Director: Katy Rudd
Reviewer: Matt Forrest
Kendall Feaver’s debut certainly pulls no punches, as a mother and daughter are at odds with one another over how best to treat a mental health illness.
At seven years old, Anna (Norah Lopez Holden) writes a last will and testament leaving her toys to all her friends. She then throws herself out of the window of their home. Anna may have survived the fall but this event coupled with some rather vivid and shocking creative writing, sees Renee (Julie Hesmondhalgh), Anna’s mother seek professional help. She meets child therapist Vivienne (Sharon Duncan-Brewster), who treats Anna with counselling and a cocktail of drugs.
Fast-forward a few years later and Anna is no longer a child: she has dreams, hopes and aspirations like most young adults her age: University? a career as a writer, as well as the prospect of a new relationship with old school friend Oliver (Michael Noble). The only thing standing in Anna’s way is her medication: she believes this to be a barrier to achieving her full potential and so begins a battle of wills between a mother, who wants to keep her daughter safe, and a daughter, who wants to be set free from her, as she sees it, chemically induced prison cell.
The Almighty Sometimes could so very easily have become just another issues-based drama: however, Feaver’s razor-sharp script and director Katy Rudd ensure that this is anything but.

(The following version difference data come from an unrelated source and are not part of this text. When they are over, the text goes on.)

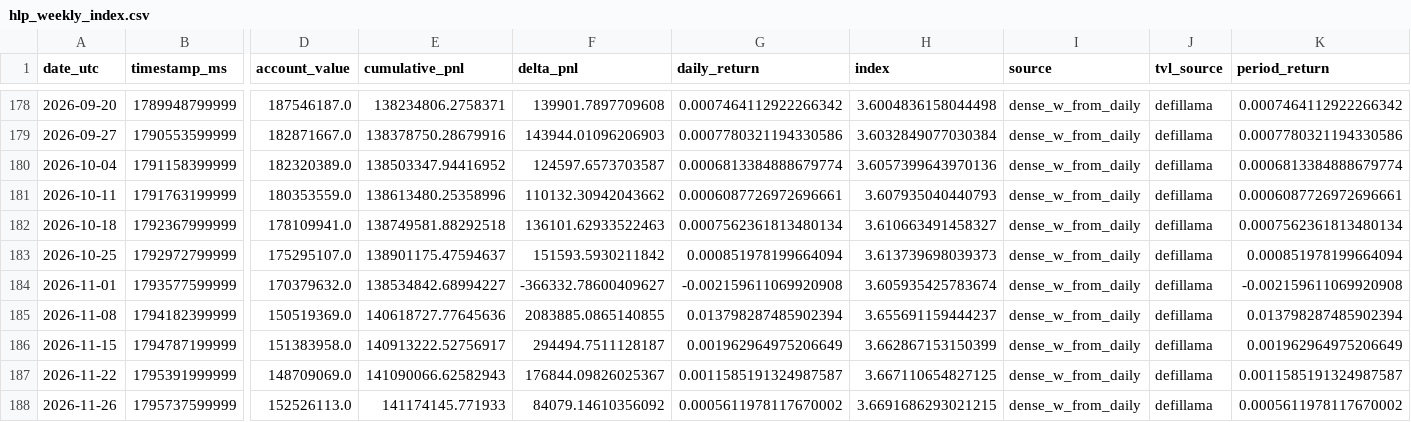
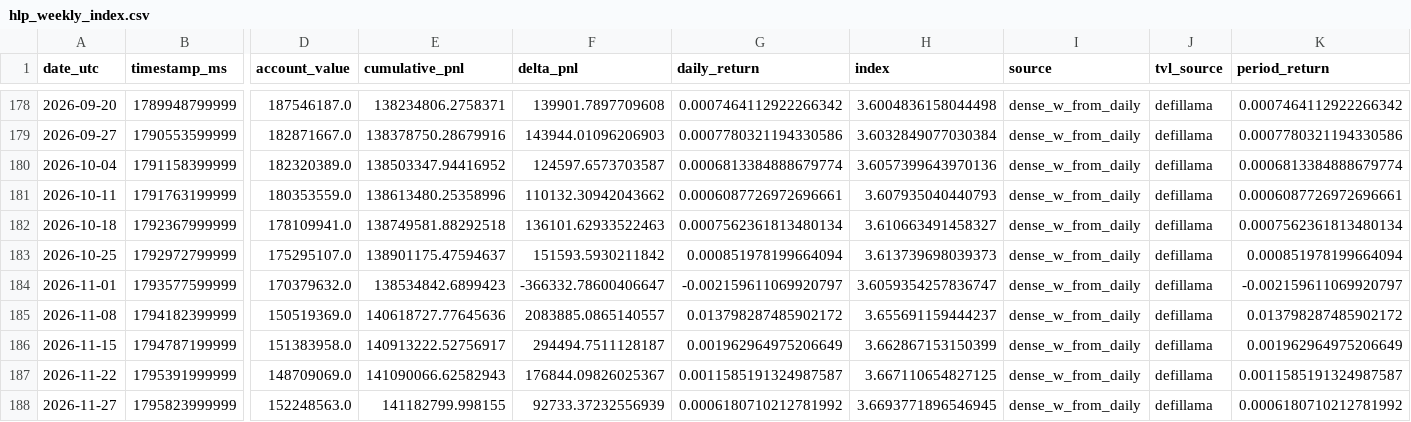
Before and after one commit to AndrejS-dev/HyperLiquid-HLP, a CSV file: hlp/data/hlp_weekly_index.csv, drawn as a sheet; only a part is shown, gaps mark what is left out; removed rows and columns are numbered as before the commit, all else as after; rows hold the shown columns only; the diff names each change by its address in the sheet, - before the commit and + after, or states it on an @@ line.

```diff
--- a/hlp/data/hlp_weekly_index.csv
+++ b/hlp/data/hlp_weekly_index.csv
-E184 (cumulative_pnl): 138534842.68994227
+E184 (cumulative_pnl): 138534842.6899423
-F184 (delta_pnl): -366332.78600409627
+F184 (delta_pnl): -366332.78600406647
-G184 (daily_return): -0.002159611069920908
+G184 (daily_return): -0.002159611069920797
-H184 (index): 3.605935425783674
+H184 (index): 3.6059354257836747
-K184 (period_return): -0.002159611069920908
+K184 (period_return): -0.002159611069920797
-F185 (delta_pnl): 2083885.0865140855
+F185 (delta_pnl): 2083885.0865140557
-G185 (daily_return): 0.013798287485902394
+G185 (daily_return): 0.013798287485902172
-K185 (period_return): 0.013798287485902394
+K185 (period_return): 0.013798287485902172
-row 188: 2026-11-26 | 1795737599999 | 152526113.0 | 141174145.771933 | 84079.14610356092 | 0.0005611978117670002 | 3.6691686293021215 | dense_w_from_daily | defillama | 0.0005611978117670002
+row 188: 2026-11-27 | 1795823999999 | 152248563.0 | 141182799.998155 | 92733.37232556939 | 0.0006180710212781992 | 3.6693771896546945 | dense_w_from_daily | defillama | 0.0006180710212781992
```
Also changed, not shown: hlp/data/hlp_daily_index.csv, hlp/data/hlp_index.csv, 3 other files.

Constantly you change your allegiances throughout as to who is right and who is wrong, slowly realising that it isn’t as black-and-white as that – like life, things are far more complicated. The production raises some interesting points on the diagnosis and treatment of child mental health issues: whilst not offering an answer, it certainly offers up a great deal to debate on the subject.

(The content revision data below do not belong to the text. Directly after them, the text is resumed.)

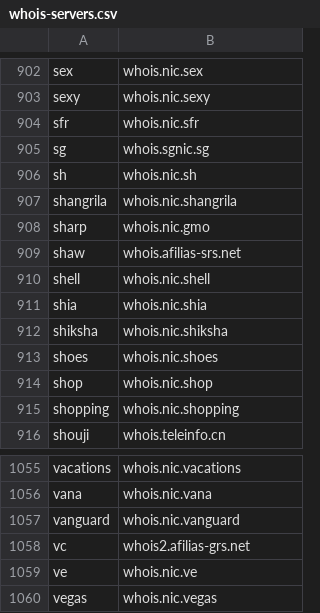
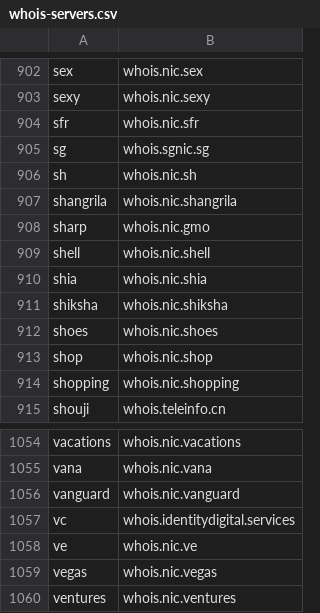
Before and after one commit to RamVasuthevan/whois-server-list, a CSV file: whois-servers.csv, drawn as a sheet; only a part is shown, gaps mark what is left out; the shorter side is filled out with more unchanged rows.

```diff
--- a/whois-servers.csv
+++ b/whois-servers.csv
@@ -908,3 +908,2 @@ shangrila,whois.nic.shangrila
 sharp,whois.nic.gmo
-shaw,whois.afilias-srs.net
 shell,whois.nic.shell
@@ -1057,3 +1056,3 @@ vana,whois.nic.vana
 vanguard,whois.nic.vanguard
-vc,whois2.afilias-grs.net
+vc,whois.identitydigital.services
 ve,whois.nic.ve
```
Also changed, not shown: 3 other files.
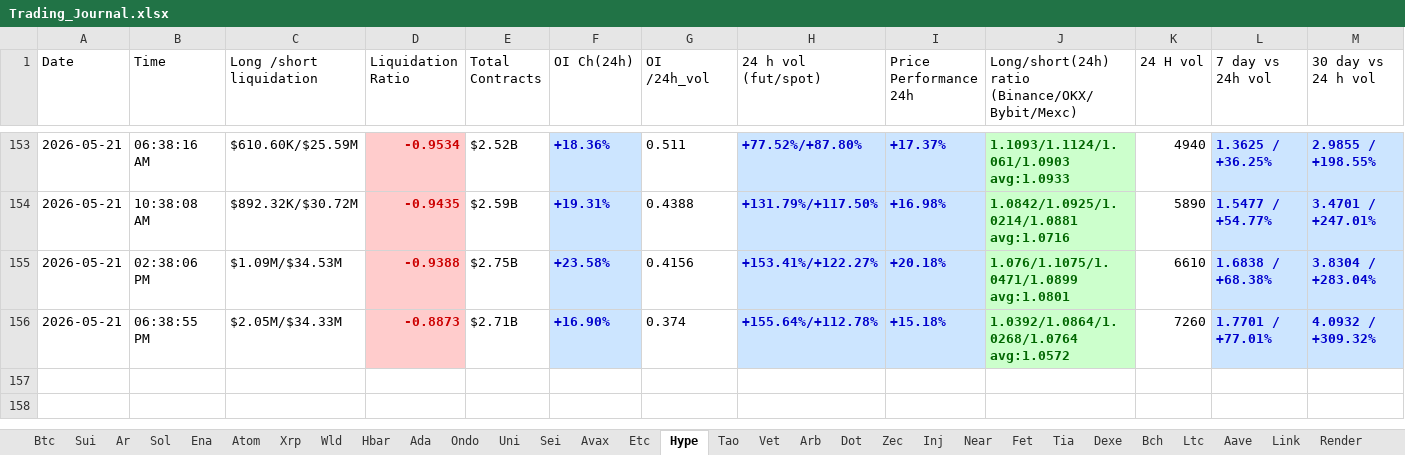
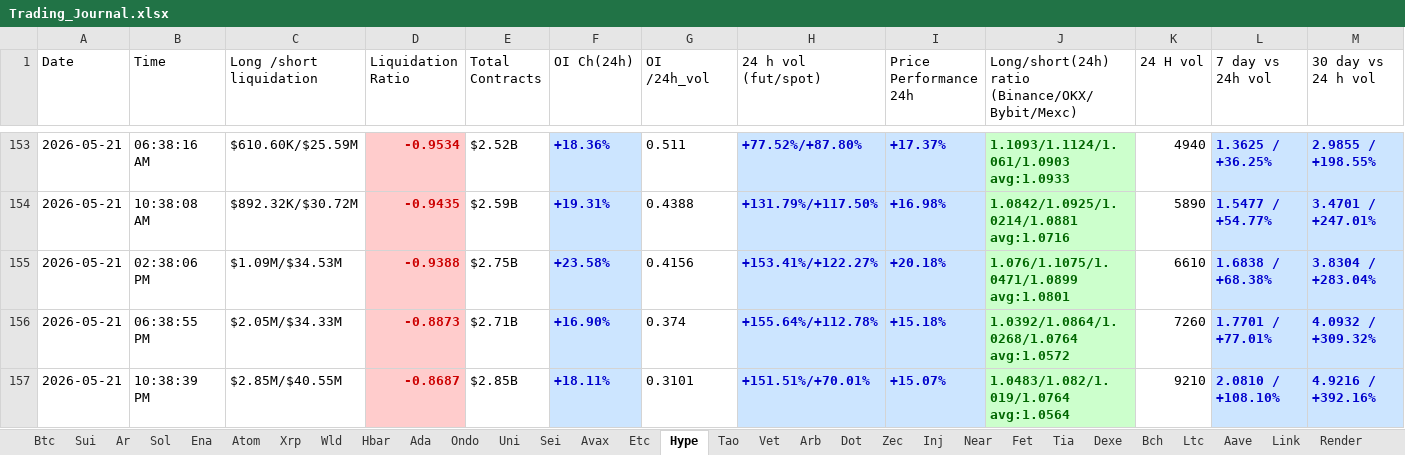
Before and after one commit to nooralam112358/coinglass-collector, an Excel workbook: Trading_Journal.xlsx, sheet Hype, drawn as a sheet; only a part is shown, gaps mark what is left out; values as stored, in another font and other column widths than the file's, no borders; rows hold the shown columns only; the diff names each change by its address in the sheet, - before the commit and + after, or states it on an @@ line.

```diff
--- a/Trading_Journal.xlsx (sheet Hype)
+++ b/Trading_Journal.xlsx (sheet Hype)
+row 157: 2026-05-21 | 10:38:39 PM | $2.85M/$40.55M | -0.8687 | $2.85B | +18.11% | 0.3101 | +151.51%/+70.01% | +15.07% | 1.0483/1.082/1.019/1.0764 avg:1.0564 | 9210 | 2.0810 / +108.10% | 4.9216 / +392.16%
```
Also changed, not shown: sheet Dot, sheet Near, sheet Bch, sheet Uni, sheet Bnb, sheet Fet, 25 more sheets.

The dialogue is packed full of stinging barbs and some genuinely funny throwaway lines that will leave you in one instance laughing-out-loud, and then uncomfortably squirming in your seat the next. It serves the production well, although towards the end I did feel some of the comedy-lines were shoe-horned in a little.
The cast are on fine form, Holden is a tour-de-force as the troubled Anna, who can invoke sympathy and antipathy within the blink of an eye. Hemondhalgh is fantastic as Renee, who brings warmth, humour and a great deal of compassion to the role. They are supported by two fine actors in Noble and Duncan Brewster: Noble is perfectly cast as the loving, caring boyfriend, troubled by his own family problems: whilst Duncan-Brewster is equally as good, as the caring psychiatrist hamstrung by professional boundaries.
The open space of the Royal Exchange comes into its own as it works beautifully in conjunction with Lucy Carter’s lighting and Giles Thomas sound design: one moment we are the kitchen table, next we are at the beach as we as transported into Anna’s imagination. One sequence involving the lighting rig acting as a makeshift prison to Anna is certainly a hard-hitting provocative image.
This is a fascinating, thought-provoking piece of theatre, packed full humour and heartbreak: It has a great deal to say about the pitfalls and perils of unconditional love and how sometimes, despite our best intentions, we aren’t always right.
Runs until the 24th February 2018 | Image: Manuel Harlan